Kapanol is an opioid analgesic medication containing the drug morphine sulfate. The drug works by affecting the central nervous system in such a way that pain is relieved. Kapanol is prescribed for chronic pain relief, typically when non-narcotic pain medication proves ineffective in relieving the patient’s pain. As with other morphine drugs, Kapanol addiction and abuse can develop quickly, therefore, the drug is not prescribed for as-needed treatment of pain. Kapanol is a slow-release formulation of morphine and its pain-relieving effects can last from 12 to 24 hours on average. It is administered in pill form in doses of 10-, 20-, 50- and 100-mg concentrations
While there are different formulations of morphine products available in the United States, Kapanol is not one of them. Kapanol is a brand name drug typically administered in countries such as Japan, Canada, and Australia. As Kapanol abuse and morphine addiction will lead users to obtain the drug from illegal sources, Kapanol is brought into the US through these illegal channels.
Kapanol, like other opioid narcotics, is classified as a Schedule II drug by the US Food & Drug Administration (FDA). According to the FDA, Schedule II drugs, while they are prescribed legally and have a medical purpose, have a high potential for abuse which can lead to both psychological and physical dependence. Similar to its opioid analgesic counterparts, Kapanol addiction brings with it a slew of side effects, as discussed below.
Common street names for Kapano
Kapanol, a brand name of morphine, is commonly referred to as the street names associated with morphine. Kapanol street names can include:
- Mister Blue
- God’s drug
- Vitamin M
- Big M
- Lady M
- Miss Emma
- Uncle Morphy
- Cube juice
- Red Cross
- White hop
- Number 13
- Monkey dust
- Gold dust
History and Trends in Kapanol Addiction
For millennia, opium has been used to treat pain.
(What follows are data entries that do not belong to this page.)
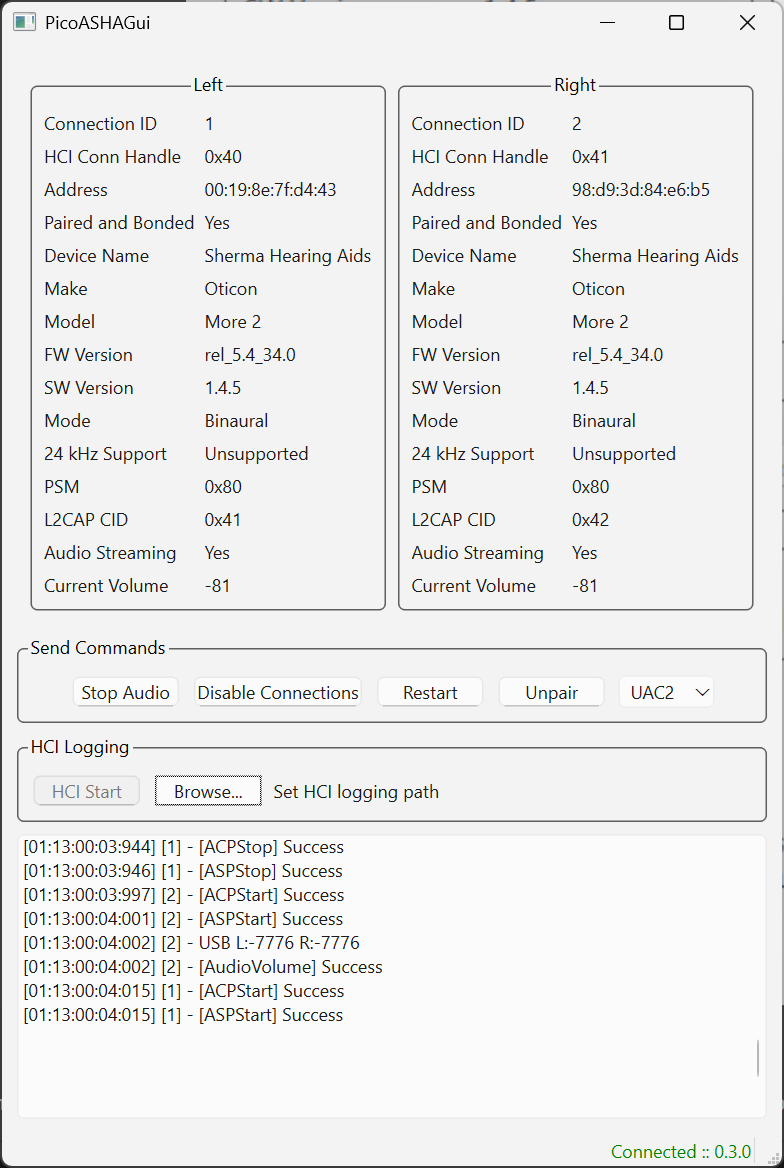
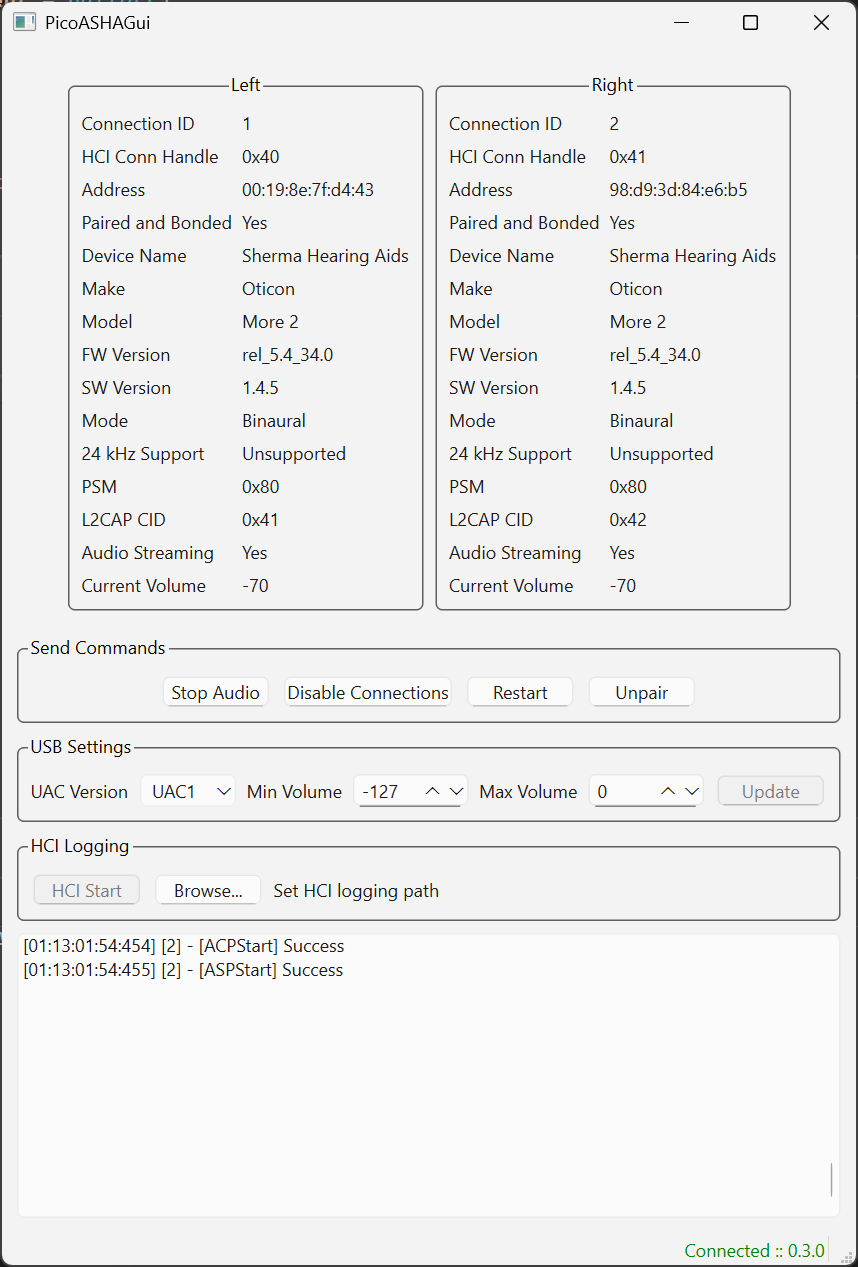
Update docs for USB settings

diff --git a/website/docs/guide.md b/website/docs/guide.md
@@ -133,10 +133,23 @@ they can be connected to another device such as an Android phone.
 - **Unpair**: Pico ASHA only supports one set of hearing devices at a time. This allows starting 
 the pairing process again, potentially with a different set of hearing devices.
 
+### USB Settings (from version 0.3.0)
+
 - **USB Audio Class version**: Select which version of the USB Audio Class to use. The default 
 is to use UAC2. If you want to use Pico-ASHA with an older operating system such as Windows XP - 8 
 you can switch to UAC1. Tested working on Windows XP (although the serial connection for the GUI 
 does not work).
+
+- **Volume management**: It may be useful to restrict the USB volume range to prevent Pico-ASHA from getting too quiet or 
+loud. The valid range is -127 (minimum) to 0 (maximum).
+      * **Minimum Volume**: Select the minimum USB volume that Pico-ASHA reports to OS. Must be lower 
+than the maximum value.
+
+      * **Maximum Volume**: Select the maximum USB volume that Pico-ASHA reports to OS. Must be greater 
+than the minimum value.
+
+- **Update button**: Allows saving the changed USB Audio Class version and volume range to Pico-ASHA.
+Changes persist accross connections.
 
 ### HCI Logging
 
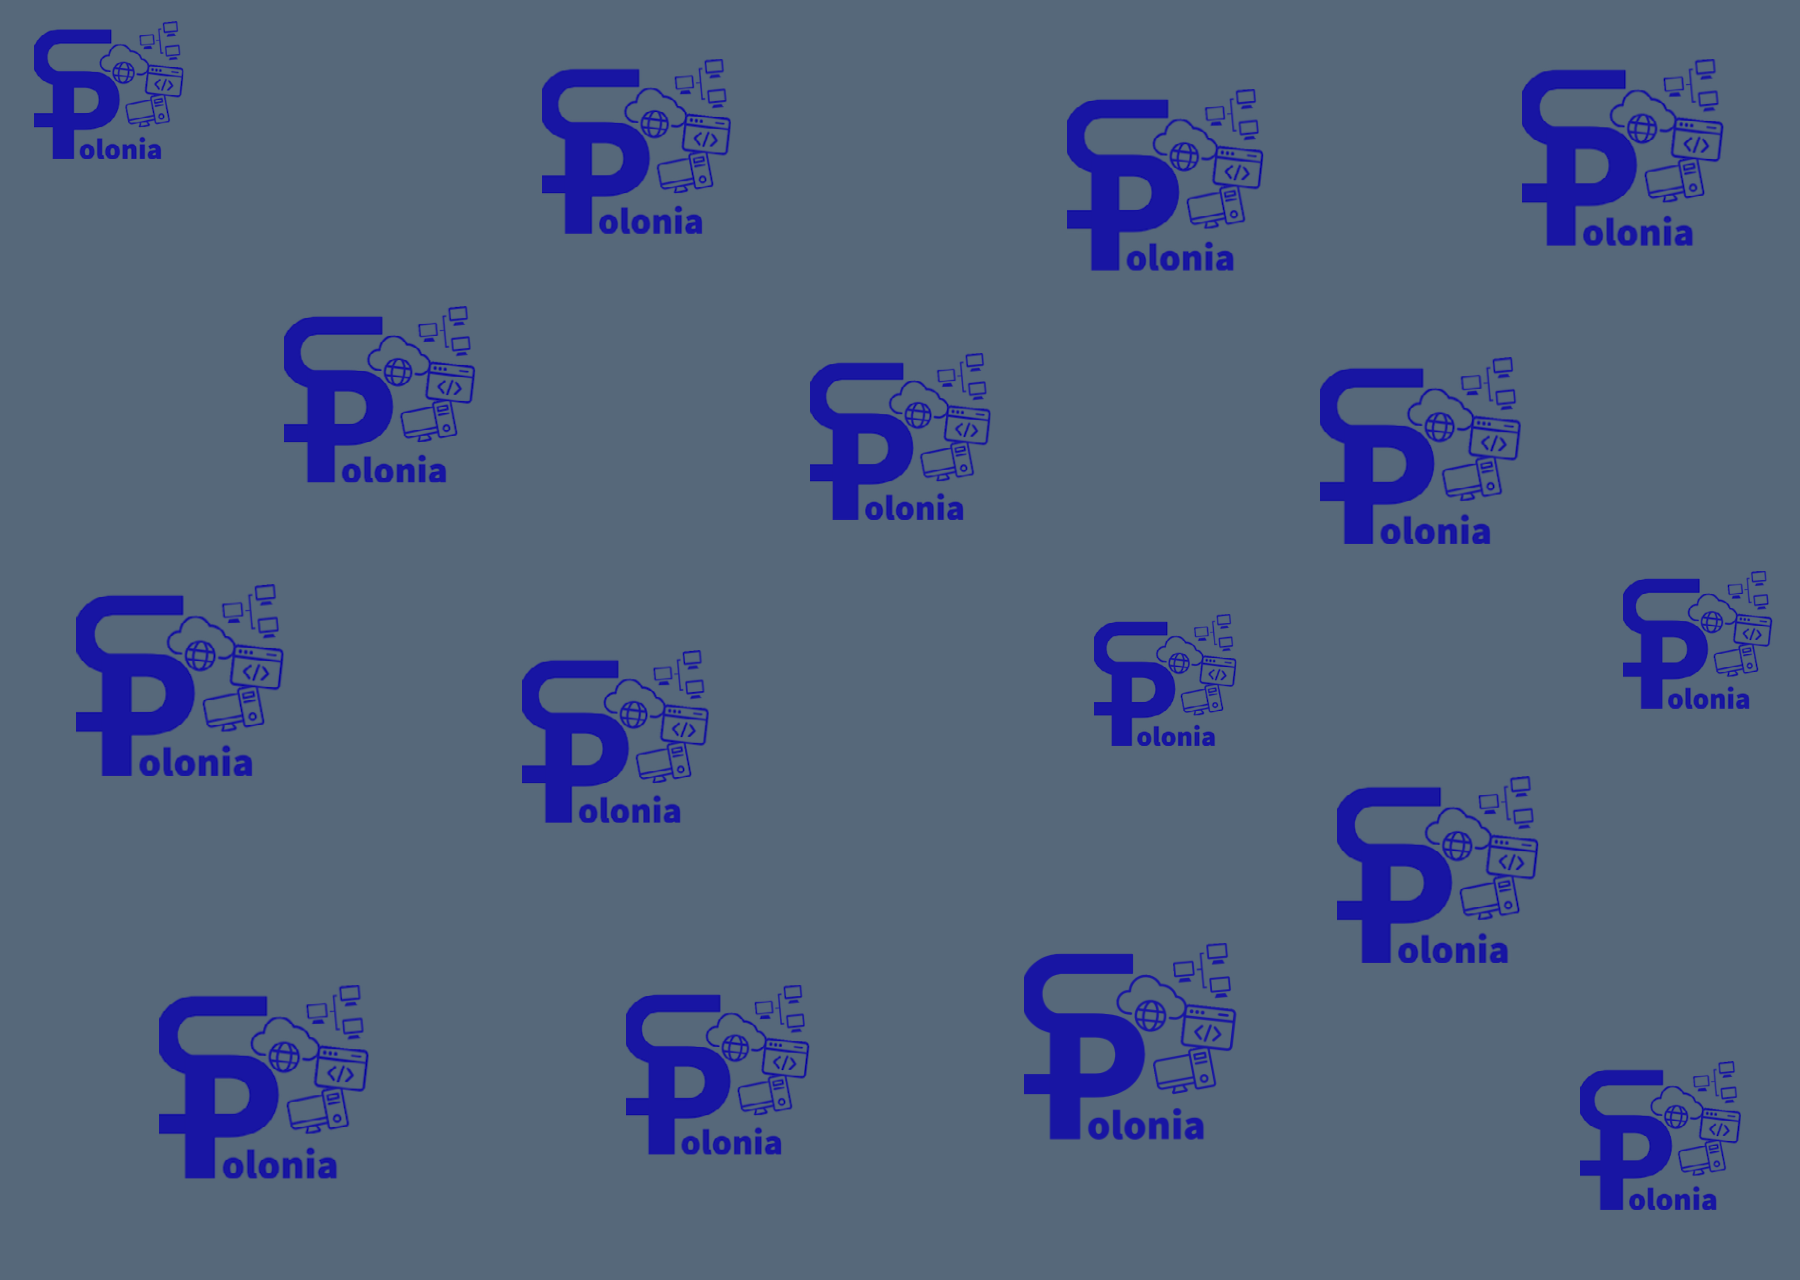
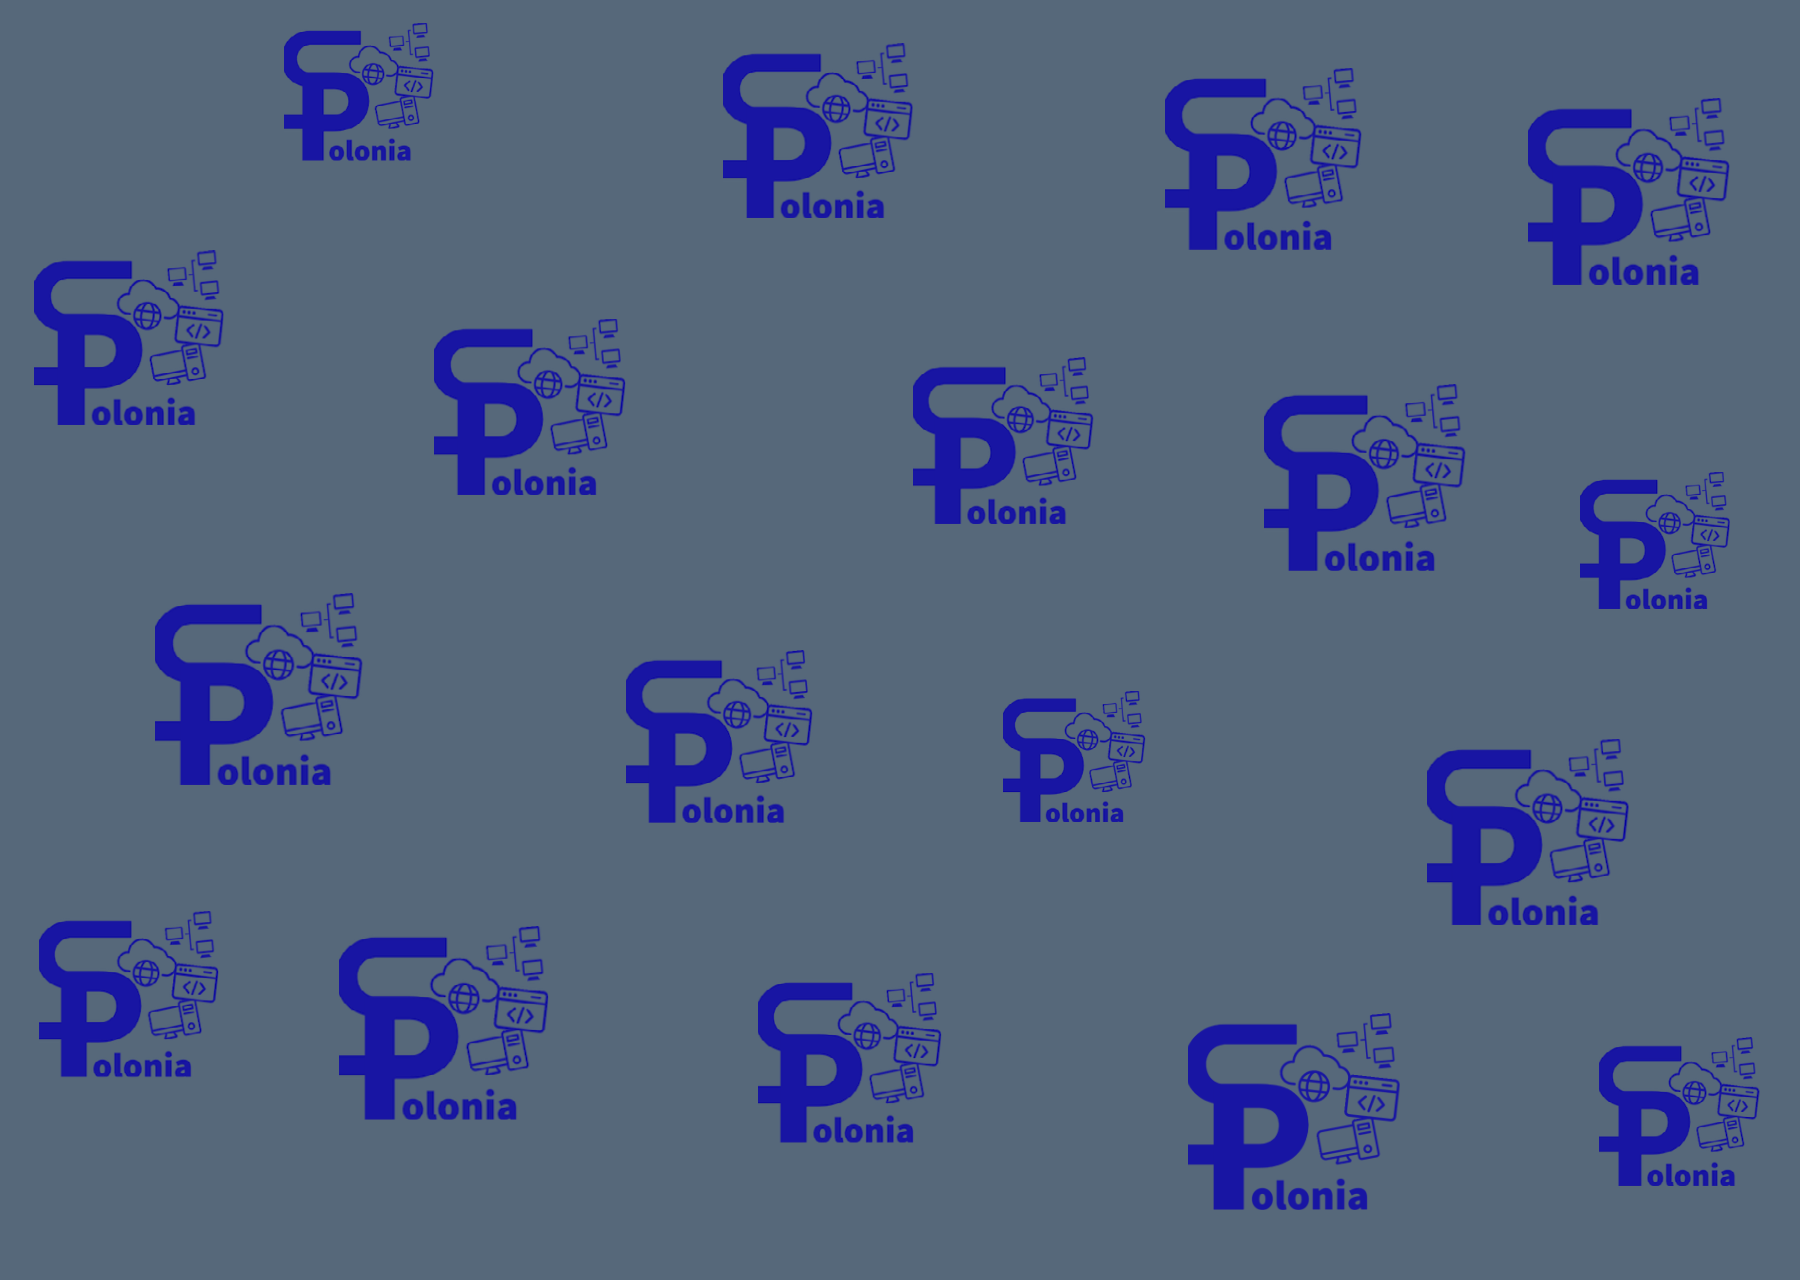
moviendo icono en el fondo

diff --git a/assets/css/main.css b/assets/css/main.css
@@ -109,7 +109,7 @@ letraTituloCard {
 }
 
 .img_inicio {
-	width: 80%;
+	width: 70%;
 	border-radius: 10px;
 	box-shadow: 3px 6px 10px rgba(205, 205, 205, 0.735);
 }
One of the biggest problems early physicians and pharmacists had with opium was that its effects were often difficult to predict. This was due to each batch being unique and doses unstandardized. Realizing the downside to this unpredictability, a young apothecary’s apprentice in early 1800s Germany sought to remedy this. Friedrich Serturner was able to isolate the active ingredient in opium, which he called morphine, and administer dosages that were standardized and predictable. The use of morphine as an analgesic quickly caught on and by the mid-1820s, standardized dosages were being produced and sold by pharmaceutical companies worldwide.
Although it offers profound effects for those suffering from severe pain, dependency can develop quickly from both Kapanol addiction and abuse and when the drug is taken as directed. Kapanol should only ever be taken whole, as it is a slow-release formulation. However, those who abuse Kapanol will often crush and snort it to achieve its desired euphoric sensation. As more and more of the drug is needed to feel these heightened effects, dependency quickly develops. To prevent Kapanol addiction and unwanted side effects, use should be closely monitored by the prescribing physician.
Kapanol Side Effects
Even when taken as directed by a doctor, Kapanol side effects can include:
- Trouble urinating
More serious side effects can include:
- Severe stomach pain
- Slowed heart rate
- Slowed Breathing
- Confusion or agitation
- Rash or hives
- Hypothermia (extreme cold)
Signs of Kapanol Addiction and Abuse
Signs of Kapanol abuse are characterized by the following symptoms:
- Blurred vision
- Muscles spasms
- Poor memory
- Inability to focus
Kapanol abuse and subsequent addiction can have severe, even deadly consequences. As with any morphine drug, one of the more serious side effects is slowed or stopped breathing. If not addressed quickly, death can result from respiratory distress or depression.
Those suffering from Kapanol addiction and abuse will also exhibit non-physical signs such as damaged relationships, problems in school and/or work, and financial troubles.
Withdrawal symptoms of Kapanol
Like with other opioid narcotics, withdrawal symptoms may be experienced if the user suddenly stops taking Kapanol. These Kapanol side effects of withdrawal will begin anywhere from 12 to 30 hours after the last dose was taken and may include:
- Mood swings
- Muscle and body aches
- Watery eyes
- Stomach pain
The detoxification process, while not life-threatening, can be very uncomfortable and drug cravings so severe, the individual can easily relapse if not receiving withdrawal support and treatment.
Treatment for Kapanol Addiction and Abuse
Treatments for Kapanol addiction and abuse can include those for the symptoms associated with withdrawals and also to address the underlying psychological and social factors that led to addiction. Also addressed in treatment is finding a pain controlling regimen that helps a person suffering from Kapanol addiction and also treat pain. Depending on the level of addiction inpatient treatment may be required to help a person who is suffering from addiction.
If you or a loved one is suffering from Kapanol Addiction, seek help. Contact White Sands Tampa at 1-877-640-7820 about our detox programs today.